As they do every year, the Longhorns got off to a fast start, pulling in 19 commitments by the end of March. But it was the recruiting finish that really created a buzz. In the final two months before signing day, Texas picked up pledges from five players - four Rivals100 members (in chronological order, Mike Davis, Darius White, Jackson Jeffcoat and Jordan Hicks) and one special teams weapon (William Russ).
"Any other year, this would be the clear No. 1 class in the country," Crabtree said. "It just happens that Florida has put together an all-world class this year so that bumps Texas down to No. 2 on our overall team rankings."
The 2002 Longhorn recruiting class, the group given a good chunk of the credit for the 2005 national title, featured such high-impact talents as Vince Young, Justin Blalock, Aaron Ross, Lyle Sendlein, Kasey Studdard, David Thomas and Brian Robison. But that class also featured an inordinately high number (by UT's current standards) of players that flamed out due to academic casualties or injuries before ever making a mark on the program. One five-star prospect in the '02 class never made it to class and several other highly-ranked commitments played little more than one year.
It's impossible to project just how the Longhorns 2010 class will hold up over the course of five years, but Texas has taken a stricter approach in recruiting student athletes that are more likely to succeed in the classroom, so a case could be made that this year's class has potential to provide even more starpower than did the 2002 group.
Texas' class ranks as the country's best at two positions in which the Horns needed to bring in some young depth - wide receiver and defensive end. Those two units accounted for eight signees comprised of one five-star prospect and nine players that rank as four-star prospects.

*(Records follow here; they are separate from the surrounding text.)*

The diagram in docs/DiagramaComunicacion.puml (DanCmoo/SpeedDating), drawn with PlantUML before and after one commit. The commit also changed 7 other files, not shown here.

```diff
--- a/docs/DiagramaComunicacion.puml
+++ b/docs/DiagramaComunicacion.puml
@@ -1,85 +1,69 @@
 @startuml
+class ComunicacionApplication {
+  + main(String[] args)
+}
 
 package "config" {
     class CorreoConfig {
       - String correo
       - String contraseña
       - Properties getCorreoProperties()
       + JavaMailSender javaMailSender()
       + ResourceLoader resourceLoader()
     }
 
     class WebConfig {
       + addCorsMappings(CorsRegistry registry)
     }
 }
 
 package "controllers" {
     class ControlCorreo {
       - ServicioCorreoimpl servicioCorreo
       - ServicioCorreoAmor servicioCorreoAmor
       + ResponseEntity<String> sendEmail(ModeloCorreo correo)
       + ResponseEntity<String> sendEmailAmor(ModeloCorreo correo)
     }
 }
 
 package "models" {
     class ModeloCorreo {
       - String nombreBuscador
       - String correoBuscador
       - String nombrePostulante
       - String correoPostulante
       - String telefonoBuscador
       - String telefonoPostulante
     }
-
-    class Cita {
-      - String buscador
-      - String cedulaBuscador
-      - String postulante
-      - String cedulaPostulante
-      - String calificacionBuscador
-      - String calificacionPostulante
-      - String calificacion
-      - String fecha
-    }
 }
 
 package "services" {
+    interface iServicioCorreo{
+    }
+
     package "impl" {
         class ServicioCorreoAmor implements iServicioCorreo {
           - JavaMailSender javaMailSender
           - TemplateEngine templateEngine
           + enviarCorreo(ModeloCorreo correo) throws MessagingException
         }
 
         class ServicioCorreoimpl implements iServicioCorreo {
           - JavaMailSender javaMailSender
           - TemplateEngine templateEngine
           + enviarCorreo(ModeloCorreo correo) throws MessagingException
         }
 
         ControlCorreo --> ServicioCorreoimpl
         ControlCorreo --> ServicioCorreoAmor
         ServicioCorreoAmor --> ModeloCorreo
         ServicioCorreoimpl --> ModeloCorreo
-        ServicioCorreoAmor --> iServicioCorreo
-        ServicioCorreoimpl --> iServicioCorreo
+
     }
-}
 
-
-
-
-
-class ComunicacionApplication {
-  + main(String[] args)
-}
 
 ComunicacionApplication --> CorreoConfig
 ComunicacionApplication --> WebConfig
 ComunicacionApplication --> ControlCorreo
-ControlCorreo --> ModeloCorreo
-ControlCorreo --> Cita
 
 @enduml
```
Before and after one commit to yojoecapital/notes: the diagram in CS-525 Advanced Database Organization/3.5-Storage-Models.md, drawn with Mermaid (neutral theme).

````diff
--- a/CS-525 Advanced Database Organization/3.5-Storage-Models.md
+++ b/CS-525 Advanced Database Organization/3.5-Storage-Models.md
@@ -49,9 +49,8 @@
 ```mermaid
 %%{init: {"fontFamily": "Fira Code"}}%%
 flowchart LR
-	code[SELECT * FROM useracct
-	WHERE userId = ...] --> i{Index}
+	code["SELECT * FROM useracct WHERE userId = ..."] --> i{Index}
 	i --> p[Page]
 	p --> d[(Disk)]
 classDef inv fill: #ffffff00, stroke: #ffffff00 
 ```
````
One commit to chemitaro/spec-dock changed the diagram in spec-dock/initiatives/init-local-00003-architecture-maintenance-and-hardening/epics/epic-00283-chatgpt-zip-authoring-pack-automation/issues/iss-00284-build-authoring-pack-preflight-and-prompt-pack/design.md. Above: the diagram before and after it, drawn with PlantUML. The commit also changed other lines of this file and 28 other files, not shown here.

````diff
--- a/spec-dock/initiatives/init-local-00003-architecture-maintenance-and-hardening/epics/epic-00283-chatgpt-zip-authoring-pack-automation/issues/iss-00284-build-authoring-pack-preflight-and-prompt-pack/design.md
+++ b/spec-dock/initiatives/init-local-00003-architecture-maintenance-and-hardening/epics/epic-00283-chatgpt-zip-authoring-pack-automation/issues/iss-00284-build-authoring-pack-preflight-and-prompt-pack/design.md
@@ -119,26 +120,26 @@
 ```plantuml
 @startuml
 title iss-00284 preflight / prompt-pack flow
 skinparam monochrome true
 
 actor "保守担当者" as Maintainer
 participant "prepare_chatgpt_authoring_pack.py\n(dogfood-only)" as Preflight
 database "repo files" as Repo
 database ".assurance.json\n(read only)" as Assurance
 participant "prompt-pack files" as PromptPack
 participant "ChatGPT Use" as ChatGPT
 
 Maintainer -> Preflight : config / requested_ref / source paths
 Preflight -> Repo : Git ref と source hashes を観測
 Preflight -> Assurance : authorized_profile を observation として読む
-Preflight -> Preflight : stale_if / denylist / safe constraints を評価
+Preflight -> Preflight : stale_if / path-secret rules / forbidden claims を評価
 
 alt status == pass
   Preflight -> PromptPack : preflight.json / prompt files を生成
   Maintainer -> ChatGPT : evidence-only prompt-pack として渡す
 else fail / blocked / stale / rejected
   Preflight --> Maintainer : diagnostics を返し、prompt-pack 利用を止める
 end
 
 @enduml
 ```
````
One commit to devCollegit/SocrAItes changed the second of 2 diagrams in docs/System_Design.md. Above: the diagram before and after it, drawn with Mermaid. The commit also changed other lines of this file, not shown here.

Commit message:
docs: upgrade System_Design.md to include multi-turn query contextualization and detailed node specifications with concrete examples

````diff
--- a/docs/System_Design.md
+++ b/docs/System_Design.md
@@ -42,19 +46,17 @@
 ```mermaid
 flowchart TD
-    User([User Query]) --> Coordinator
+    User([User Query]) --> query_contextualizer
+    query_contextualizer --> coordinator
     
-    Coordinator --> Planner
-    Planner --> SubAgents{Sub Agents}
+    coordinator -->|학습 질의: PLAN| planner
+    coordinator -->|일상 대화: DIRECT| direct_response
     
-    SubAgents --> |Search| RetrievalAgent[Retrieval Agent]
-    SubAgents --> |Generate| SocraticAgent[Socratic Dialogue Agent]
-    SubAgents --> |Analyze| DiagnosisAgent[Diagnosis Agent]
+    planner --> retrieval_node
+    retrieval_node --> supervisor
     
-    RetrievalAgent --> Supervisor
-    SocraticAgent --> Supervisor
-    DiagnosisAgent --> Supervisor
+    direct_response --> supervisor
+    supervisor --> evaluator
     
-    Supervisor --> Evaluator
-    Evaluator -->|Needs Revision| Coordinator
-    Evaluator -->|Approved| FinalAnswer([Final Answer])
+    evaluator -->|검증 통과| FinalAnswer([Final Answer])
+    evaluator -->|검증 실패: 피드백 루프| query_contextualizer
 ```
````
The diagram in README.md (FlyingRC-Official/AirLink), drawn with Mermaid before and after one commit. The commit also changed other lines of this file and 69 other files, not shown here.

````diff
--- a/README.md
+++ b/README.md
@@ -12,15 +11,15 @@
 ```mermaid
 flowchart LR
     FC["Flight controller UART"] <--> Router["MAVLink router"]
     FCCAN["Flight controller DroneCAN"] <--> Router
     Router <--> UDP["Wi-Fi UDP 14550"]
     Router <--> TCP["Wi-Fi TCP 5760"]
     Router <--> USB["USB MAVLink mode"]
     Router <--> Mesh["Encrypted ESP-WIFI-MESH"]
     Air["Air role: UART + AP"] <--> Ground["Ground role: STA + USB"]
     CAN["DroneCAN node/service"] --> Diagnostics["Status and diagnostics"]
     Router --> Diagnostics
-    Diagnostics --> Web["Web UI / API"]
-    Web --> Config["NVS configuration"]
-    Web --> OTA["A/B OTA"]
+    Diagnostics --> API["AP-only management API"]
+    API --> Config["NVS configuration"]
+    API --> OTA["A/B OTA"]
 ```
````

The overall recruiting haul is impressive in its own right, but what's even more dramatic is the Texas staff's ability to bring in an extremely high ratio of its targets. Unlike a lot of schools that throw out offers to just about every highly-ranked prospect in the country, Texas achieved success once again by narrowing its focus and winning the overwhelming majority of its recruiting battles.
The Longhorns signed all but eight prospects that received scholarship offers (even more impressive when one factors in that Texas quit recruiting a few of the non-commits very early) and UT gained commitments from all 25 players that were brought in for official visits.
At quarterback, Texas secured two early commitments from players that rank among the state's best. Case McCoy and Connor Wood both gave the Longhorns early pledges over a number of other scholarship offers and both players have already begun their college careers.
"The two quarterback commitments are impressive, especially pulling that off one year after signing Garrett Gilbert," said Crabtree.
Texas took only one running back but the Horns were able to secure an early commitment from one of the most productive players in the history of Texas high school football. Army All-American Traylon Shead set the state's all-time record for TDs in a career with 146 and he finished his illustrious career second on the state's all-time rushing yards list (10,291). Texas also targeted Lache Seastrunk early in the recruiting process before withdrawing it's offer in June.
The Horns' five-man receiver class is loaded with the type of talent that should lend depth to the Texas receiver rotation from the moment the freshmen arrive on campus. Mike Davis, Darius White and Chris Jones all rank on the Rivals100, while Darius Terrell and John Harris both bring impressive skill sets. All five receivers received four-star status.
Texas didn't recruit any tight ends and kept a very narrow focus along the offensive line, but the Horns were able to bring two Army All-Americans in the trenches. Both Trey Hopkins and Dominic Espinosa are expected to play on the inside of the Longhorn offensive line and both are ranked among the top 115 prospects in America.
The Longhorns loaded up along the defensive line, inking three defensive tackles and three ends. At tackle, UT secured three very early commitments from Taylor Bible, DeAires Cotton and Ashton Dorsey. At defensive end, two of the Longhorns commitments were from among the three highest-rated players in the class (No. 12 Jeffcoat and No. 29 Reggie Wilson) and Greg Daniels chose Texas over early offers from Oklahoma, Texas A&M and Baylor.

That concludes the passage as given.